Efforts to limit abortion rights have intensified following the election of Donald Trump, and here in Pennsylvania a bill banning abortions after 20 weeks of pregnancy is progressing through the Legislature. My issue with this bill, as with most efforts to limit access to abortion, is that it focuses on the fetus and ignores the pregnant woman. But you can’t have a pregnancy without a woman, so the woman’s point of view about the pregnancy matters, too.
Ectopic pregnancy is a good place to start this discussion because the symbiotic nature of pregnancy is made starkly clear in ectopic pregnancies. In a normal pregnancy, a fertilized egg implants in the pregnant woman’s uterus, which then stretches to accommodate the growing embryo. In an ectopic pregnancy, the fertilized egg implants outside the uterus, often in one of the fallopian tubes, which cannot stretch. The growing embryo eventually ruptures the fallopian tube, causing significant blood loss and infection, which endanger the woman’s life.
Timely medical intervention — like an injection of methotrexate to stimulate an abortion — can save the mother’s life, though the pregnancy will end regardless. These details matter because opponents of abortion often use the word “preborn” to describe gestating fetuses and describe abortion as murder of the innocent. The contrast between “choice” for a woman, and “murder” of a fetus, allows abortion opponents to claim the moral high ground for their side of the debate.
But that moral high ground is based on a false premise, because pregnancy is fundamentally a mother-baby dyad. Fetuses do not gestate in test tubes; they get nutrition, hydration and oxygen via the maternal umbilical cord and placenta. Amniotic fluid cushions the embryo as it develops and the mother’s body eliminates fetal waste. Fetuses are fully dependent on the women carrying them until they are born; the responsibility for bringing a new life into the world is heavy. In the case of ectopic pregnancy it could cost a woman her life.
Yet the centrality of women to successful child-bearing and child-rearing doesn’t get a lot of attention in the anti-abortion movement. If it did, then abortion protestors would argue as strenuously for free pre-natal care, paid maternity leave, and affordable day-care as they do against abortion.

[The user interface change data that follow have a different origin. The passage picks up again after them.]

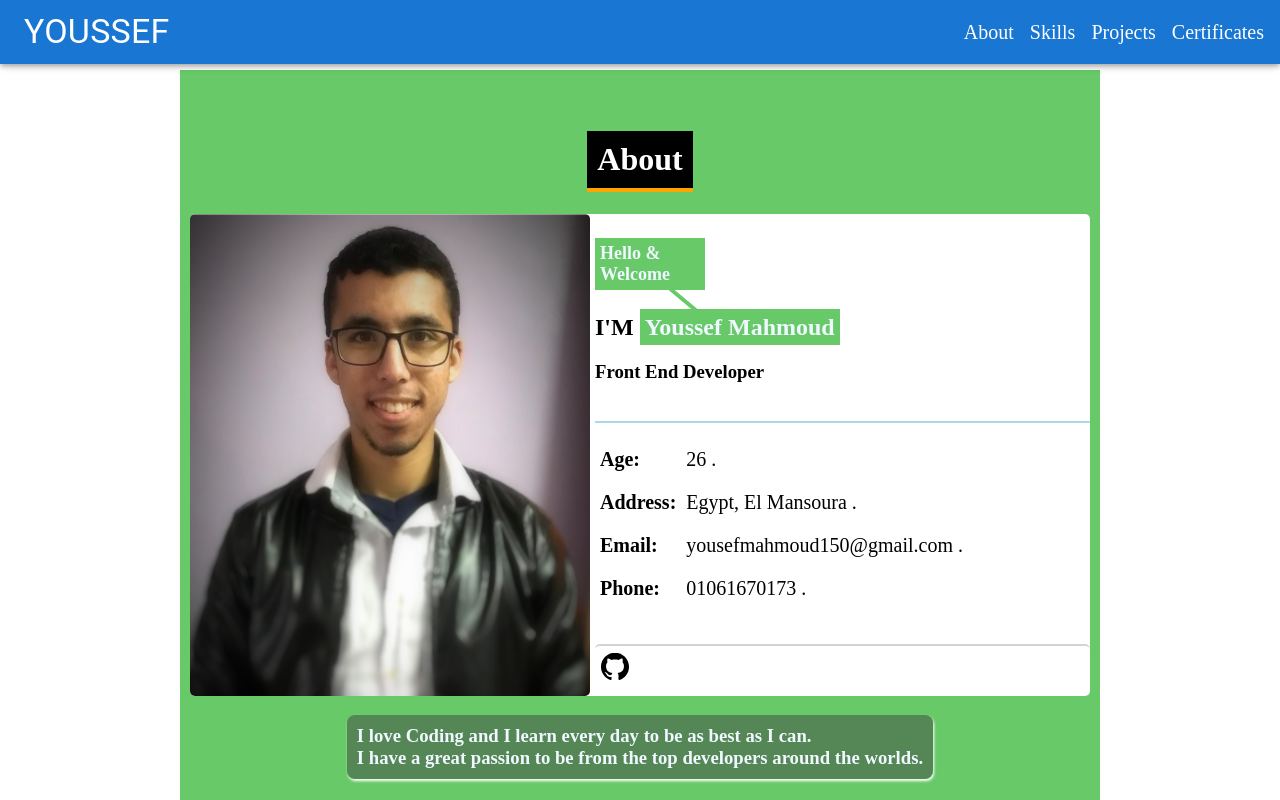
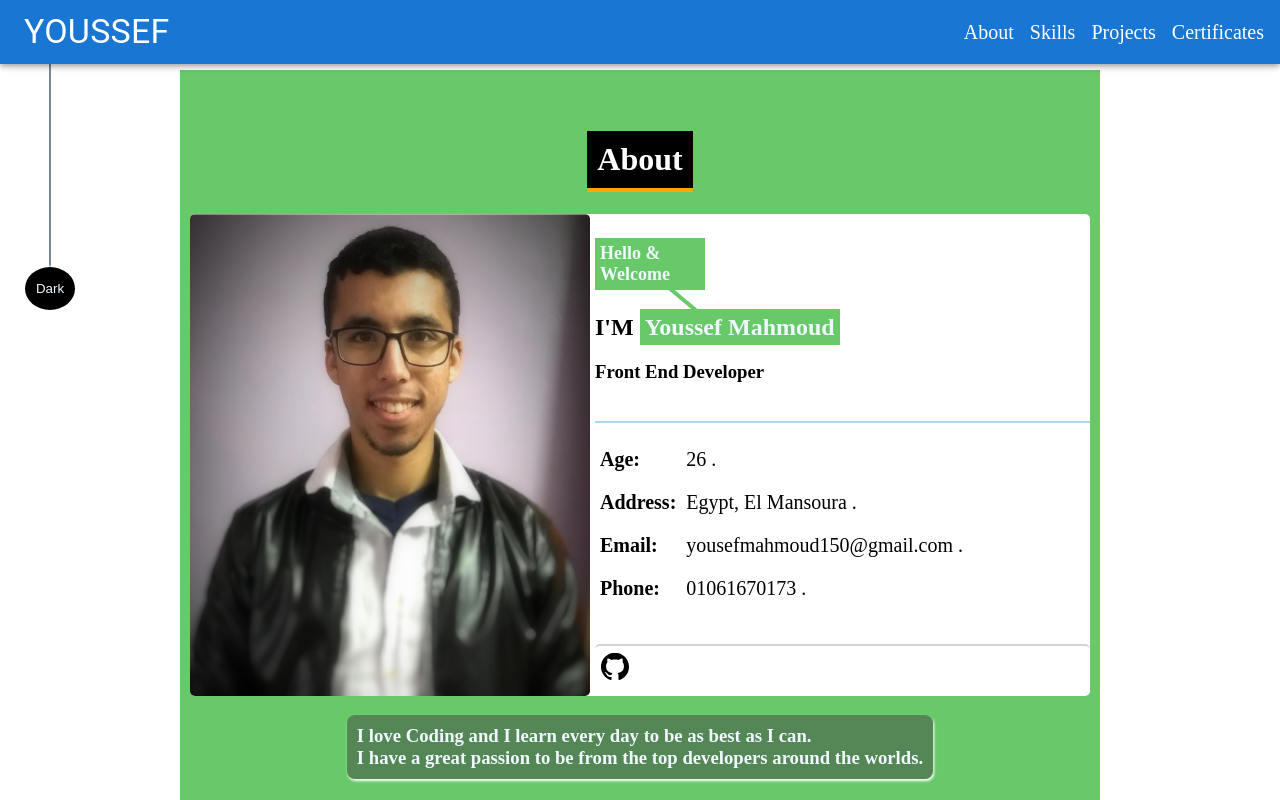
Before and after one commit to yousefjoe1/Portfolio_react, a React (Create React App) app: page / in a window 1280 px wide. Shown: the top 800 px of the page. Built offline with nearby package versions, Linux system fonts and the light colour scheme.

Commit message:
change dark mode function

```diff
--- a/src/App.js
+++ b/src/App.js
@@ -1,20 +1,53 @@
-import { useEffect, useState, } from 'react';
+import { createContext, useEffect, useState} from 'react';
 import './App.css';
 import About from './components/About/About';
 import Certificate from './components/Certificates/Certificate';
 import Header from './components/Header/Header';
 import Projects from './components/Projects/Projects';
 import Skills from './components/Skills/Skills';
+
+export const ThemeChanger = createContext()
+
 function App() {
+const [showbtn,setShowbtn] = useState('')
+
+
+  useEffect(() => {
+    setTimeout(() => {
+
+      setShowbtn('dark-btn-container-down')
+    }, 500);
+  }, [])
+
+
+  const [dark,setDark] = useState(false)
+
+  const darkMode = ()=> {
+    setDark( preve => !preve)
+  }
+
+  const darkModeStyle = {
+    backgroundColor: dark ? "black" : "",
+  };
 
   return (
-    <div className="App">
+    <ThemeChanger.Provider value={dark}>
+    <div style={darkModeStyle} className="App">
+
+    <div className={`dark-btn-container ${showbtn}`}>
+      <div className='line'></div>
+      <button className='dark-btn' onClick={darkMode}>
+        {dark ? 'Light': 'Dark'}
+      </button>
+    </div>
+
       <Header />
       <About />
       <Skills />
       <Projects />
       <Certificate />
     </div>
+    </ThemeChanger.Provider>
   );
 }
 
--- a/src/components/About/About.jsx
+++ b/src/components/About/About.jsx
@@ -1,13 +1,20 @@
-import React from "react";
+import React, { useContext } from "react";
 
 import me from "../../Imgs/me.png";
 import st from "./about.module.css";
 
 import { DiGithubBadge } from "react-icons/di";
+import { ThemeChanger } from "../../App";
 
 const About = () => {
+  const darkMode = useContext(ThemeChanger);
+
+  const darkModeStyle = {
+    backgroundColor: darkMode ? "black" : "",
+  };
+
   return (
-    <div id="about" className={st.aboutContainer}>
+    <div style={darkModeStyle} id="about" className={st.aboutContainer}>
       <h1 className={st.title}>About</h1>
       <section className={st.aboutSection}>
         <img src={me} alt="" />
--- a/src/components/Certificates/Certificate.jsx
+++ b/src/components/Certificates/Certificate.jsx
@@ -1,5 +1,5 @@
 import { Box, Card, CardContent, Grid } from "@mui/material";
-import React from "react";
+import React, { useContext } from "react";
 
 import img1 from "../../Imgs/Certf/c1.png";
 import img2 from "../../Imgs/Certf/c2.png";
@@ -9,10 +9,22 @@ import img5 from "../../Imgs/Certf/c5.png";
 import img6 from "../../Imgs/Certf/c6.png";
 
 import st from "./certificate.module.css";
+import { ThemeChanger } from "../../App";
 
 const Certificate = () => {
+  const darkMode = useContext(ThemeChanger);
+
+  const darkModeStyle = {
+    backgroundColor: darkMode ? "black" : "",
+    boxShadow: darkMode ? "1px 1px 2px white, -1px -1px 2px white" : "",
+  };
+
   return (
-    <section id="certificates" className={st.certifcatesContainer}>
+    <section
+      style={darkModeStyle}
+      id="certificates"
+      className={st.certifcatesContainer}
+    >
       <Grid justifyContent={"center"} container>
         <Box className={st.box} m={3}>
           <Card>
--- a/src/components/Header/Header.jsx
+++ b/src/components/Header/Header.jsx
@@ -1,4 +1,4 @@
-import React, { useState } from "react";
+import React, { useState, useContext } from "react";
 import styles from "./header.module.css";
 import {
   AppBar,
@@ -12,11 +12,18 @@ import {
   Typography,
 } from "@mui/material";
 import AllOutIcon from "@mui/icons-material/AllOut";
+import { ThemeChanger } from "../../App";
 
 const Header = () => {
+  const darkMode = useContext(ThemeChanger);
+
+  const darkModeStyle = {
+    backgroundColor: darkMode ? "black" : "",
+  };
+
   const [showNav, setShowNav] = useState(false);
   return (
-    <AppBar position="fixed">
+    <AppBar style={darkModeStyle} position="fixed">
       <Stack
         direction={"row"}
         justifyContent="space-between"
--- a/src/components/Projects/Projects.jsx
+++ b/src/components/Projects/Projects.jsx
@@ -1,6 +1,6 @@
 import { Accordion, Card, CardContent, Grid } from "@mui/material";
 import { Box } from "@mui/system";
-import React from "react";
+import React, { useContext } from "react";
 
 import st from "./projects.module.css";
 
@@ -20,9 +20,24 @@ import calc from "../../Imgs/calc.png";
 import todo from "../../Imgs/todo.png";
 import wordgame from "../../Imgs/wordgame.png";
 
+import { ThemeChanger } from "../../App";
+
 const Projects = () => {
+  const darkMode = useContext(ThemeChanger);
+
+  const darkModeStyle = {
+    backgroundColor: darkMode ? "black" : "",
+  };
+  const darkModeStyleShadow = {
+    boxShadow: darkMode ? "1px 1px 2px white, -1px -1px 2px white" : "",
+  };
+
   return (
-    <section id="projects" className={st.projectsContainer}>
+    <section
+      style={darkModeStyle}
+      id="projects"
+      className={st.projectsContainer}
+    >
       <h1 className={st.title}>Projects</h1>
       <Grid justifyContent={"center"} container>
         <Box className={st.box} m={2} width={"500px"} height={"400px"}>
--- a/src/components/Projects/projects.module.css
+++ b/src/components/Projects/projects.module.css
@@ -25,6 +25,11 @@
     overflow: hidden;
 }
 
+.box:hover {
+    box-shadow: 2px 2px 3px white, -2px -2px 3px white;
+    border-radius: 10px;
+}
+
 .cardclass {
     transition: all ease 1s;
     background-color: #1976d2;
--- a/src/components/Skills/Skills.jsx
+++ b/src/components/Skills/Skills.jsx
@@ -1,4 +1,4 @@
-import React from "react";
+import React, { useContext } from "react";
 
 import st from "./skills.module.css";
 import { DiBootstrap } from "react-icons/di";
@@ -11,10 +11,17 @@ import { DiGit } from "react-icons/di";
 import { DiFirebase } from "react-icons/di";
 
 import { FaBeer } from "react-icons/fa";
+import { ThemeChanger } from "../../App";
 
 const Skills = () => {
+  const darkMode = useContext(ThemeChanger);
+
+  const darkModeStyle = {
+    backgroundColor: darkMode ? "black" : "",
+    boxShadow: darkMode ? "1px 1px 2px white, -1px -1px 2px white" : "",
+  };
   return (
-    <div className={st.skillsContainer} id="skills">
+    <div style={darkModeStyle} className={st.skillsContainer} id="skills">
       <h1 className={st.title}>Skills</h1>
 
       <section className={st.circle}>
--- a/src/index.css
+++ b/src/index.css
@@ -11,3 +11,57 @@ code {
   font-family: source-code-pro, Menlo, Monaco, Consolas, "Courier New",
     monospace;
 }
+
+.app {
+  position: relative;
+}
+
+.dark-btn {
+  /* position: absolute;
+  left: 48%;
+  top: 75px;
+  */
+  border: none;
+  padding: 5px;
+  /* border: 1px solid white; */
+  box-shadow: 1px 1px 2px white, -1px -1px 2px white;
+  background-color: black;
+  cursor: pointer;
+  color: aliceblue;
+  width: 50px;
+  height: 50px;
+  border-radius: 50%;
+}
+
+.dark-btn-container {
+  transform: translateY(-300px);
+  display: flex;
+  flex-direction: column;
+  justify-content: space-between;
+  width: 200px;
+  height: 250px;
+  position: absolute;
+  left: -30px;
+  top: 60px;
+  align-items: center;
+  transition: all 1s ease;
+}
+
+.dark-btn-container-down {
+  transform: translateY(0px) rotateY(360deg);
+  display: flex;
+  flex-direction: column;
+  justify-content: space-between;
+  width: 200px;
+  height: 250px;
+  left: -50px;
+  top: 60px;
+  align-items: center;
+}
+
+.line {
+  width: 2px;
+  height: 100%;
+  background-color: lightslategray;
+
+}
```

Instead, restrictions on abortion, like the Pennsylvania 20-week abortion ban, offer pregnant women nothing but new barriers to their reproductive freedom. And this is fundamentally the problem with laws that aim to restrict or prohibit abortion: They view the fetus as morally separate from the pregnant woman despite its undeniable connection with her. Pregnant women are not “hosts,” as some abortion opponents in Oklahoma recently argued, and physiological and moral ownership are not easily teased apart, if they even can be.

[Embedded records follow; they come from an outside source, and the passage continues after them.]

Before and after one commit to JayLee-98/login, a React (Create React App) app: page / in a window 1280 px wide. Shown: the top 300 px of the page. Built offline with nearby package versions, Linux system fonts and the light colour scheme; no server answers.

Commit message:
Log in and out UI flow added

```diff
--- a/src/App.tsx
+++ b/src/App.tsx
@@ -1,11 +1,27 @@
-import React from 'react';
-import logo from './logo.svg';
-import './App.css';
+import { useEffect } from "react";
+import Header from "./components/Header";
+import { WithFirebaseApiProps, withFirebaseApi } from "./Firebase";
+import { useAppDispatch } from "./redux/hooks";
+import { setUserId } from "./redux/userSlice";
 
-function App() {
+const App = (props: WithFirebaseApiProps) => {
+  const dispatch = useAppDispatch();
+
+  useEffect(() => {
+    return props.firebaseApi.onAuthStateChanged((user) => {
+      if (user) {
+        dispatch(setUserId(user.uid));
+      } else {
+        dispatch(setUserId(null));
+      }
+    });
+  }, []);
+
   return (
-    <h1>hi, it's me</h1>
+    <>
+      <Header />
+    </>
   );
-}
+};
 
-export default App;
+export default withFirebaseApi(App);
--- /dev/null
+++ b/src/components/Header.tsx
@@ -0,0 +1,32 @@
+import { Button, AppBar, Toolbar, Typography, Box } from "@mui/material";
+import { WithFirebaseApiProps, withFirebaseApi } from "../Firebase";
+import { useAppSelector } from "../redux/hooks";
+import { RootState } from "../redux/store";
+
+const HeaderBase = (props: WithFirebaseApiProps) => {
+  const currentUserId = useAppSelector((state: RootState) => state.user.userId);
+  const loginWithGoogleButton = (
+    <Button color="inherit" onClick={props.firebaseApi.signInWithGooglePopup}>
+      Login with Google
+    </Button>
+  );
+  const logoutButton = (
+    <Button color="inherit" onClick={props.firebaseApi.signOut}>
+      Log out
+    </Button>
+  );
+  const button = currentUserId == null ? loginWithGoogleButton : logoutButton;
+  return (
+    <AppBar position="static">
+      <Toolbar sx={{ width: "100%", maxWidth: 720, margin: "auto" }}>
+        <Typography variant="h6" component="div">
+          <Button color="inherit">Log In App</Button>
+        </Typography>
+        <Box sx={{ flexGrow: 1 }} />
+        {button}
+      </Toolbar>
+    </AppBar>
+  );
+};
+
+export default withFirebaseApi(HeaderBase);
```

Only the most rigid opponents of abortion would argue that my patient with the ectopic pregnancy should have been forced to continue it, endangering her own life for a pregnancy that could not be saved. And the patient herself was very aware of the dangerous situation she was in.
I went to her room focused on being empathic, open to her grief over a pregnancy that wasn’t meant to be. The patient’s mood was much different than I expected, though. She wasn’t grieving, but frustrated and worried, which made sense when I thought about it.
She was obese and had already received one injection of methotrexate that hadn’t worked. Being pregnant may initially have excited her, or not, but her foremost concern when I met her was her own survival. Her pregnancy had become a time bomb that I was there to defuse. She didn’t need my empathy; she needed the health care I was administering to save her life.
I imagine that all women seeking out an abortion feel some version of what she felt. I’ve never had an abortion, which means I’m lucky enough to have never needed one, but I am a mom and my pregnancies, though difficult, were marked by pleasant anticipation. Women who choose to medically end their pregnancies must be as filled with ambivalence or even dread as I was with hope. They must feel that the personal cost of having the pregnancy go to term, of being compelled to become mothers against their better judgment, is just too high.
Abortion opponents say, “It’s not a choice; it’s a baby.” But that’s just wrong. All pregnancies begin with and depend on a woman. And truly only that woman can decide if seeing her pregnancy through to the end is the right decision, because she is the physical and moral caretaker of her pregnancy, a pregnancy that would not even exist, and certainly couldn’t endure, without her.
Theresa Brown, a clinical nurse and writer, lives in Point Breeze. Her most recent book is “The Shift: One Nurse, Twelve Hours, Four Patients’ Lives” (theresabrownrn.com).